The 16Amendment, ratified in 1913 ( despite any wacky conspiracy touted by right-winger Groover Norquist) allows for Congress to levy an income tax. Rep. Paul Broun (R-GA) – among many right-wingers – thinks we should repeal the 16th. What makes Broun special is he belongs to a subset of the anti-tax crowd who believes the 16th was part of President Woodrow Wilson’s devious plot to turn the U.S. into a socialists dystopia. Federal taxes are used to make grants for medical research, the space program, police and nurse training and so long. It is not like the average American citizen does not get a return on their dollar. The internet started as a government – tax payer funded research program – involving DARPA and university professors. Internet advertising alone – not including the purchase of products over the net – produced $300 billion dollars in revenue and 3.1 million jobs for the U.S. economy in 2009.
Like the tenthers the seventeenthers passion for repealing the 17th Amendment tends to ebb and flow. They’re like children that really want a lolly poop one minute and don’t the next. The 17th increases the amount of democracy we have by allowing for the direct election of federal senators instead of having them appointed by state legislatures. How democracy is increased by taking away that right only the mental back-flips of the right-wing mind could rationalize. Besides taking away another democratic component to our government, repealing the 17th would be counter productive to what the extreme right thinks it will give them – more power, Department of Colossally Stupid Ideas: Repeal 17th Amendment

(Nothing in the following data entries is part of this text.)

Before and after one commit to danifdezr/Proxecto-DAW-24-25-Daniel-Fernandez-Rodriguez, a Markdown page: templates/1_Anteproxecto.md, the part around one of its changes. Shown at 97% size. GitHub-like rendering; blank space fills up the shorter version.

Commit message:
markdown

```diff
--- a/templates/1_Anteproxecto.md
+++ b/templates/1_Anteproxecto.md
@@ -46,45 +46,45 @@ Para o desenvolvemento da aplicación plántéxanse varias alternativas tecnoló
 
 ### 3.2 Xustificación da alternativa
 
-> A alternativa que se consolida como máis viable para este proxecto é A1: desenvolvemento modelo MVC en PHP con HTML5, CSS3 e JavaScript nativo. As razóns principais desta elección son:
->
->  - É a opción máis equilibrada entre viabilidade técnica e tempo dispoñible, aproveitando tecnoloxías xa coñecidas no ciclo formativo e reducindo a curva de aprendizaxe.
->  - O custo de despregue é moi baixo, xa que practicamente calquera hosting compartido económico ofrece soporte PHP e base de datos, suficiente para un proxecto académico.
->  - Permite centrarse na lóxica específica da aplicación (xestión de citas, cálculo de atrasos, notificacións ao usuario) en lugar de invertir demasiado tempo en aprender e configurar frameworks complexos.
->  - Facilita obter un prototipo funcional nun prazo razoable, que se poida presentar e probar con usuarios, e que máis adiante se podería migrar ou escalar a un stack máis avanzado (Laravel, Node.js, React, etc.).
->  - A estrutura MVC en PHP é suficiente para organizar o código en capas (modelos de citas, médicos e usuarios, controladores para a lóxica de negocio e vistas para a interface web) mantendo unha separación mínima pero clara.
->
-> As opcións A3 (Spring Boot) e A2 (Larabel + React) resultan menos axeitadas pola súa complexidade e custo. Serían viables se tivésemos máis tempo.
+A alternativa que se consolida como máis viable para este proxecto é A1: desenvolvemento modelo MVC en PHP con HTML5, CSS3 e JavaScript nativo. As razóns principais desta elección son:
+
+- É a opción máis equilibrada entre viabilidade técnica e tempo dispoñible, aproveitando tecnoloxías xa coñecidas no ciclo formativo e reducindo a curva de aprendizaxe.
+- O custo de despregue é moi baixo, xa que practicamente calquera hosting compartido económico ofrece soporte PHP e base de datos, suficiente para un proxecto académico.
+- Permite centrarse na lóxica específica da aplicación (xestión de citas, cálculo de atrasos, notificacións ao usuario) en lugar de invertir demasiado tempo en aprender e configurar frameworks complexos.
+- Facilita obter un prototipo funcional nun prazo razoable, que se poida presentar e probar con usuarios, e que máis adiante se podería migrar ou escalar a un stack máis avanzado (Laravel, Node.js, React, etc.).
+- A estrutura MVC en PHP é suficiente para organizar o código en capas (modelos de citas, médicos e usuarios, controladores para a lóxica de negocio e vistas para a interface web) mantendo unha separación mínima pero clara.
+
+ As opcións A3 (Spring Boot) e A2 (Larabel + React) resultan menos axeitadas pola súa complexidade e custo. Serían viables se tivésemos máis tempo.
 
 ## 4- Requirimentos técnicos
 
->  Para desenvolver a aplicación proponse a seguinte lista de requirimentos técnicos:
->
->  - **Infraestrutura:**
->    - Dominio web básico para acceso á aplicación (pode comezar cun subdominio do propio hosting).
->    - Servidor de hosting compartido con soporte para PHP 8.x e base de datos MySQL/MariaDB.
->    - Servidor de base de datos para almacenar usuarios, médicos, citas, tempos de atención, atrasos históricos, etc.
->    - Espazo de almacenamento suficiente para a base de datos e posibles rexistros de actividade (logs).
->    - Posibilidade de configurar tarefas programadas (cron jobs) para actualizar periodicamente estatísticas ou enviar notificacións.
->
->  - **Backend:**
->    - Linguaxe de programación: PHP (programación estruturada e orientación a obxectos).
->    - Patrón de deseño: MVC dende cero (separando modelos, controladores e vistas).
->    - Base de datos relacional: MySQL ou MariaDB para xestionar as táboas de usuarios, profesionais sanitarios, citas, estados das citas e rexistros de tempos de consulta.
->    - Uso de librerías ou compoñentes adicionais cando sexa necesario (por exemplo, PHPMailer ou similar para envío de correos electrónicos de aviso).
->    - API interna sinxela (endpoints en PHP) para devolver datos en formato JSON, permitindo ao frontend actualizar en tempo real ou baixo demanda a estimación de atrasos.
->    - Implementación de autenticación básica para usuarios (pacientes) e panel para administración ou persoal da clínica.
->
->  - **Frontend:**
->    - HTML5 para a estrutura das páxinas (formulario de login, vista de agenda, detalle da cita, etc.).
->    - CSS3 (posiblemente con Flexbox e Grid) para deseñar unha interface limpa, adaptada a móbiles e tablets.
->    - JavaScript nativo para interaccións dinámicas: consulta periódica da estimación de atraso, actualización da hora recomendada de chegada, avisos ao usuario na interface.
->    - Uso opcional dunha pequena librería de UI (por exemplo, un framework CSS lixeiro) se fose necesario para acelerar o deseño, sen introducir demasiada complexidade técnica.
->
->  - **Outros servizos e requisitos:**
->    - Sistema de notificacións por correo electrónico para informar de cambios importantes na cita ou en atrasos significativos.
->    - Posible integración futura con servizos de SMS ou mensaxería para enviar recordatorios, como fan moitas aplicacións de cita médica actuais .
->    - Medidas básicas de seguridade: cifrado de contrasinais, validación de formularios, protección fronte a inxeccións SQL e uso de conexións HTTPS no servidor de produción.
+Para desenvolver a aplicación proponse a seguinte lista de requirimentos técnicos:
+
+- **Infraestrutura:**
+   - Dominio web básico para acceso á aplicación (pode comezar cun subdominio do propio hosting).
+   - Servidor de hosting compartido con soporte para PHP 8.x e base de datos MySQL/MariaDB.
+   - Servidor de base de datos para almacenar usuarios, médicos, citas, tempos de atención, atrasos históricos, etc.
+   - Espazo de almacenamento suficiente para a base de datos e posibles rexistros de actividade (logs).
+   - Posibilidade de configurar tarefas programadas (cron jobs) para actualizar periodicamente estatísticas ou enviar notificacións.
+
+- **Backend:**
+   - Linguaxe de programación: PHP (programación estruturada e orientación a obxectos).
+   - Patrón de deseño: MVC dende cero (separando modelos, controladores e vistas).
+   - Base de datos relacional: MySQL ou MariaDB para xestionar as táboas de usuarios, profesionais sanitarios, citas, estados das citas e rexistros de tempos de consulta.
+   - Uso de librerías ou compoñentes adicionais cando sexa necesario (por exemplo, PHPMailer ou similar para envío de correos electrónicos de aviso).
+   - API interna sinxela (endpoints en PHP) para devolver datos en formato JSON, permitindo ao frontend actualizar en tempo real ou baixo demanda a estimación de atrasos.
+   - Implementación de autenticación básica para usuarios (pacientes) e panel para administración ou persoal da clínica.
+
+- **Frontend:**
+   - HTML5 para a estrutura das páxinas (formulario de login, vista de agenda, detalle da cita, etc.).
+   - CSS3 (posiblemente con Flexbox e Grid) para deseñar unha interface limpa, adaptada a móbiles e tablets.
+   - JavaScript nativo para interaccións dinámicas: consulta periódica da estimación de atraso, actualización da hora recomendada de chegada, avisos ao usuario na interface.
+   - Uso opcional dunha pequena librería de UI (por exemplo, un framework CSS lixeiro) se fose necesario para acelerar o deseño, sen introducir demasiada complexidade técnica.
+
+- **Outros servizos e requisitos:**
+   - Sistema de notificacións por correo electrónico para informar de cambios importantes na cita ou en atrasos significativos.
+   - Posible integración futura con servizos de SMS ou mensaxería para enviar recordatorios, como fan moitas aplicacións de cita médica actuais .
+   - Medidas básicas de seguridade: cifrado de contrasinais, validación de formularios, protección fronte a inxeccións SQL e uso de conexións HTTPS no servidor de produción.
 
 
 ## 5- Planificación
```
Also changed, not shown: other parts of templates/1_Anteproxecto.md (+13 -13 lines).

What I want to point out is how patently stupid repealing the 17th Amendment would be for Republicans and conservatives–and yes, tea partiers–based on a simple fact: Democrats have long dominated the control of state legislatures. And they currently enjoy a level of dominance unlike they’ve experienced since the late 1980s and early 1990s.
Around the fringes of the 17th repeal argument is the assertion that it would take a lot of the corrupting influence of special interests money out of the process. That money would just take a different route. Probably the best way to get money and special interests out of senate races is campaign finance reform and public financing – so no one, such as California’s conservative Carly Fiorina – cannot buy herself a senate seat. Republicans are consistently against taking that most corrupting element out of our election process.
Conservative pundit Laura Schlessinger and supporter Sarah Palin believe in free speech protection, but only for themselves. Any criticism of what they say – you exercising your rights – is a subversion of the Constitution. Its the mad house interpretation of the constitution. Sarah’s husband Todd – who used to belong to the treasonous Alaska Independence party believes in his and his wife’s free speech, but will tear down any expressions of speech that are critical of them. Palin is also a member of the Sharon Angle don’t need no constitution club, just need some of that old time Christian Sharia law – Sarah Palin Claims America is Based on the Bible Not the Constitution
The never-ending saga of Sarah Palin’s infringement upon our national discourse took a turn for the worse (as if that were possible) last night. Palin appeared on “The O’Rielly Factor”, during which she doubled down on her theocratic vision of America by claiming that the Founders intended for our laws to be based on the bible and the ten commandments.
“Strongly guarded as is the separation between religion and Government in the Constitution of the United States, the danger of encroachment by Ecclesiastical Bodies may be illustrated by precedents already furnished in their short history.” from James Madison’s essay titled “Monopolies”